►
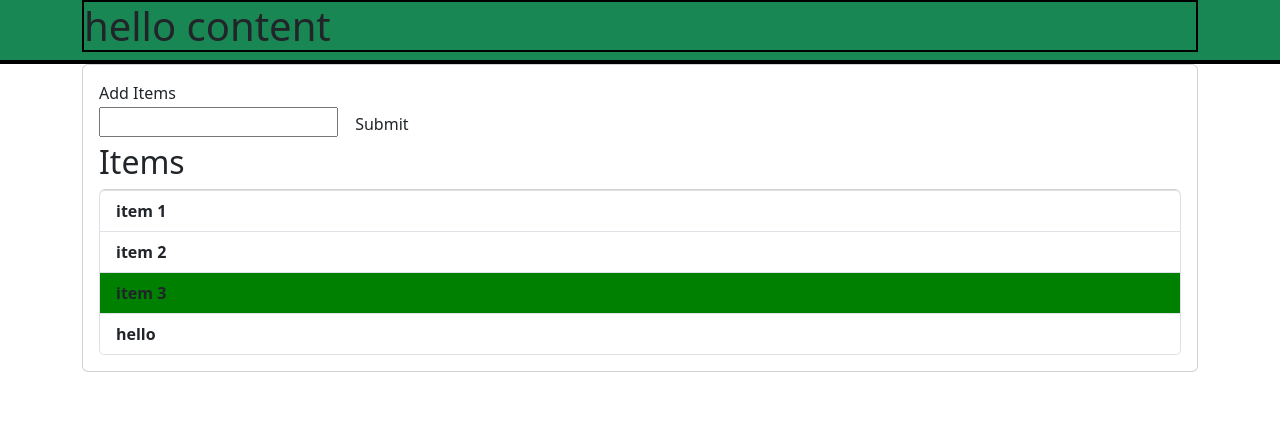
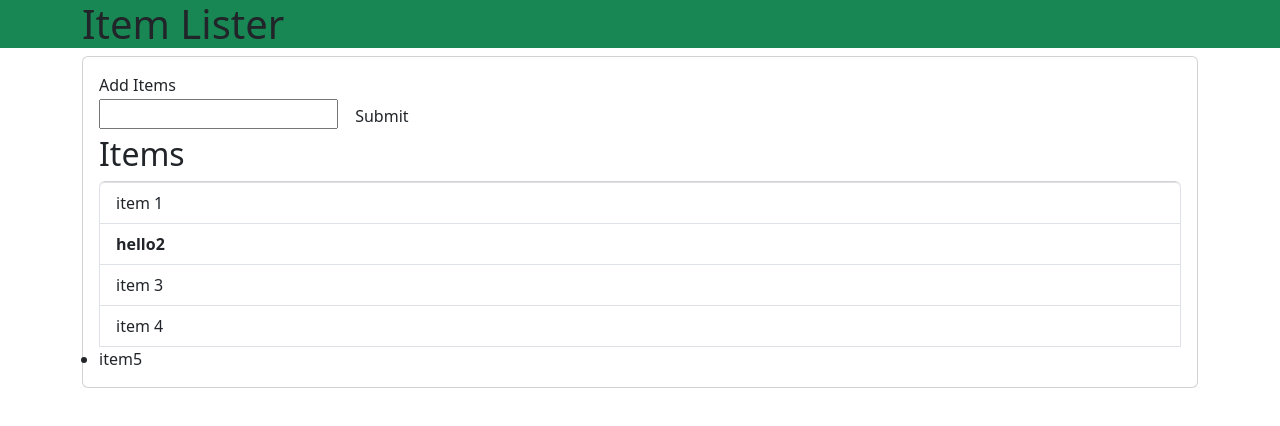
Before and after one commit to sheetalwr23/dom_assign3, a plain HTML site: page index.html in a window 1280 px wide. Drawn offline with nearby package versions, Linux system fonts and the light colour scheme.

Commit message:
assignment 5 getElementsByTagName

```diff
--- a/dom.js
+++ b/dom.js
@@ -1,20 +1,5 @@
-// task2
-var headtit = document.getElementById("header-title");
-headtit.innerText = "hello";
-headtit.textContent = "hello content";
-headtit.style.border = "2px solid black";
-// task3[i]
-var header = document.getElementById("main-header");
-header.style.borderBottom = "4px solid black";
-
-// task3[ii]
-var list = document.getElementsByClassName("list-group-item");
-console.log(list);
-// list[0].style.fontWeight = "bold";
-
-list[3].innerHTML = "hello";
-list[2].style.backgroundColor = "green";
-
-for (let i = 0; i < list.length; i++) {
-  list[i].style.fontWeight = "bold";
-}
+//~~~~~~~~~~~getElementByTagName
+var li = document.getElementsByTagName("li");
+console.log(li[1]);
+li[1].textContent = "hello2";
+li[1].style.fontWeight = "bold";
--- a/index.html
+++ b/index.html
@@ -10,7 +10,7 @@
       integrity="sha384-GLhlTQ8iRABdZLl6O3oVMWSktQOp6b7In1Zl3/Jr59b6EGGoI1aFkw7cmDA6j6gD"
       crossorigin="anonymous"
     />
-    <link rel="stylesheet" href="./index.css" />
+    <!-- <link rel="stylesheet" href="./index.css" /> -->
   </head>
   <body>
     <header id="main-header" class="bg-success">
@@ -36,6 +36,7 @@
           <li class="list-group-item">item 2</li>
           <li class="list-group-item">item 3</li>
           <li class="list-group-item">item 4</li>
+          <li>item5</li>
         </ul>
       </div>
       <!-- main -- card -- card-body -->
```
◄
Go through the listing above and copy each line that contains "bold".

# WRITTEN RESPONSE
-// list[0].style.fontWeight = "bold";
-  list[i].style.fontWeight = "bold";
+li[1].style.fontWeight = "bold";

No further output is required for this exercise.